By Robyn Molloy

Defence West is hoping for a Federal Government decision on full cycle docking as early as December as it continues to push the case for why it’s in the national interest to bring full maintenance of navy submarines to WA.

Defence West Executive Director Matt Moran explains why WA is fit for full cycle docking.

The State Government announced in August that two independent studies showed moving Collins class submarine maintenance from South Australia to WA would relieve workforce pressure in South Australia, create thousands of jobs and contribute $600 million to the WA economy annually.

Defence West Executive Director Matt Moran says the State Government, which delivered its business case to the Federal Government in late September, will do all it can in the lead up to the decision to position WA as the best place to undertake full cycle docking (FCD).

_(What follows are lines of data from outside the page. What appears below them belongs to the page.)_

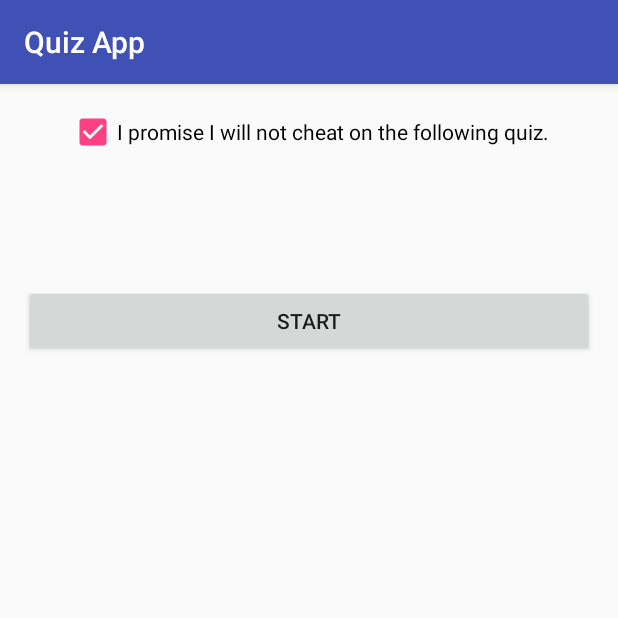
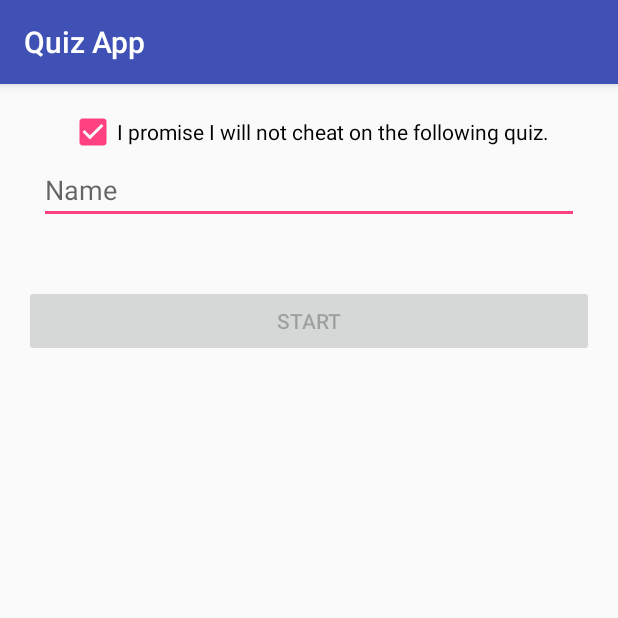
Before and after one commit to MaximBravo/QuizApp, an Android app: the screen it shows after launch (MainActivity), after a tap on "I promise I will not cheat on the follow", on a phone screen of 412 x 824 dp, the top half of it. Run offline under Robolectric (Android 15) with nearby library versions, the phone set to English and light mode, and no system bars.

Commit message:
Everything work with checkbox in begginining and name field

```diff
--- a/app/src/main/java/maximbravo/com/quizapp/MainActivity.java
+++ b/app/src/main/java/maximbravo/com/quizapp/MainActivity.java
@@ -1,12 +1,15 @@
 package maximbravo.com.quizapp;
 
+import android.content.Context;
 import android.graphics.Color;
 import android.provider.MediaStore;
 import android.support.v7.app.AppCompatActivity;
 import android.os.Bundle;
 import android.view.View;
+import android.view.inputmethod.InputMethodManager;
 import android.widget.Button;
 import android.widget.CheckBox;
+import android.widget.EditText;
 import android.widget.RadioButton;
 import android.widget.RadioGroup;
 import android.widget.TextView;
@@ -32,12 +35,14 @@ public class MainActivity extends AppCompatActivity {
     private Button next;
     private Button start;
     private RadioGroup rg;
+    private String name;
     private TextView scoreText;
     private TextView resultsText;
     private RadioButton selected;
     private String numberChoice;
     private String rightChoice;
     private CheckBox checkBox;
+    private EditText editNameBox;
     private int questionNumber = 1;
     private int score = 0;
     private boolean first = true;
@@ -49,6 +54,7 @@ public class MainActivity extends AppCompatActivity {
         super.onCreate(savedInstanceState);
         setContentView(R.layout.activity_main);
         start = (Button) findViewById(R.id.start_button);
+        editNameBox = (EditText) findViewById(R.id.name);
     }
 
     public void onRadioButtonClicked(View view) {
@@ -95,6 +101,7 @@ public class MainActivity extends AppCompatActivity {
         questionHeader = (TextView) findViewById(R.id.question_header);
         submit = (Button) findViewById(R.id.submit_button);
         next = (Button) findViewById(R.id.next_button);
+        editNameBox.setVisibility(View.INVISIBLE);
 
         rg = (RadioGroup) findViewById(R.id.answer_box);
         scoreText = (TextView) findViewById(R.id.score_text);
@@ -133,6 +140,8 @@ public class MainActivity extends AppCompatActivity {
         rightChoice = entry[5];
         next.setEnabled(false);
         selected = null;
+        InputMethodManager imm = (InputMethodManager)getSystemService(Context.INPUT_METHOD_SERVICE);
+        imm.hideSoftInputFromWindow(view.getWindowToken(), 0);
 
 
 
@@ -140,7 +149,8 @@ public class MainActivity extends AppCompatActivity {
     public void onCheckboxClicked(View view) {
         // Is the view now checked?
         checked = ((CheckBox) view).isChecked();
-        if(checked){
+        name = editNameBox.getText().toString();
+        if(checked && name.length() > 0){
             start.setEnabled(true);
         }
     }
@@ -167,7 +177,11 @@ public class MainActivity extends AppCompatActivity {
             start.setVisibility(View.INVISIBLE);
 
             reset.setVisibility(View.VISIBLE);
-            scoreText.setText("Your final score is " + score + " out of 10!");
+            if(score < 8) {
+                scoreText.setText("Sorry " + name + ", but you didn't pass with a score of " + score + " out of 10.");
+            } else {
+                scoreText.setText("Congradulations " + name + "! You passed with an amazing score of " + score + " out of 10!");
+            }
 
         }
         entry = Questions.getEntry(getQuestion());
@@ -208,6 +222,8 @@ public class MainActivity extends AppCompatActivity {
         checkBox.setVisibility(View.VISIBLE);
         start.setVisibility(View.VISIBLE);
         start.setEnabled(false);
+        editNameBox.setVisibility(View.VISIBLE);
+        editNameBox.setText("");
         score = 0;
         questionNumber = 1;
     }
--- a/app/src/main/res/layout/activity_main.xml
+++ b/app/src/main/res/layout/activity_main.xml
@@ -133,6 +133,14 @@
             android:layout_height="wrap_content"
             android:layout_centerHorizontal="true"
             />
+        <EditText
+            android:layout_below="@id/checkbox"
+            android:id="@+id/name"
+            android:layout_marginLeft="20dp"
+            android:layout_centerHorizontal="true"
+            android:layout_width="match_parent"
+            android:layout_height="wrap_content"
+            android:hint="Name" />
         <Button
             android:id="@+id/reset_button"
             android:text="Reset"
```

Defence Issues Minister Paul Papalia and an expert panel, which includes Moran, will explain how the move would diversify the economy and create supply chain opportunities at a CCIWA briefing on November 12.

Moran said from the sidelines of last week’s CCIWA-Western Roads Federation Freight and Logistics conference that WA was prepared for the first full cycle docking to start in 2024.

He said WA’s case for FCD was strong and modelling showed the state could meet peak workforce requirements of up to 3000 people.

“We believe we’ve got the workforce, we’ve got the training requirements down pat, so even if there is a slight upward trend in mining, which we think there will be, we can still cater for both defence and mining,” he said.

With the Federal Government spending $200 billion on defence over 10 years, Moran said it wasn’t about arguing whether WA was getting a fair share of the spend.

“It’s about how WA can best serve defence and work out where we can add value, and we believe full cycle docking is that space,” he said.

“Maritime sustainment, we believe, is a huge opportunity for WA. You’ve got to remember there’s more money and investment in sustainment than there is an acquisition, so we think WA is really well placed to get more work like that.”

Moran would not reveal how much would need to be spent on upgrades to the Henderson precinct, home to the state’s shipbuilders and Australian Marine Complex, but confirmed they would go ahead regardless of whether the state won FCD.

“There’s a lot of work that’s going to head west – whether it be the sustainment for the Hunter class frigates, we’re doing offshore patrol vessels, we’re also going to be building a hydrographic vessel, we’re doing mine warfare support vessels,” he said.

“So there’s a lot that’s happening in WA and we believe that Henderson will need to be upgraded regardless.

“You’ve also got to remember that Henderson services the resources sector as well as defence. We think Henderson has a really bright future regardless of full cycle docking, but we still want to win it.”

Find out the opportunities FCD would create in WA and how you jump on board.  Book tickets to Sustaining Australia’s submarine future: full cycle docking in WA here.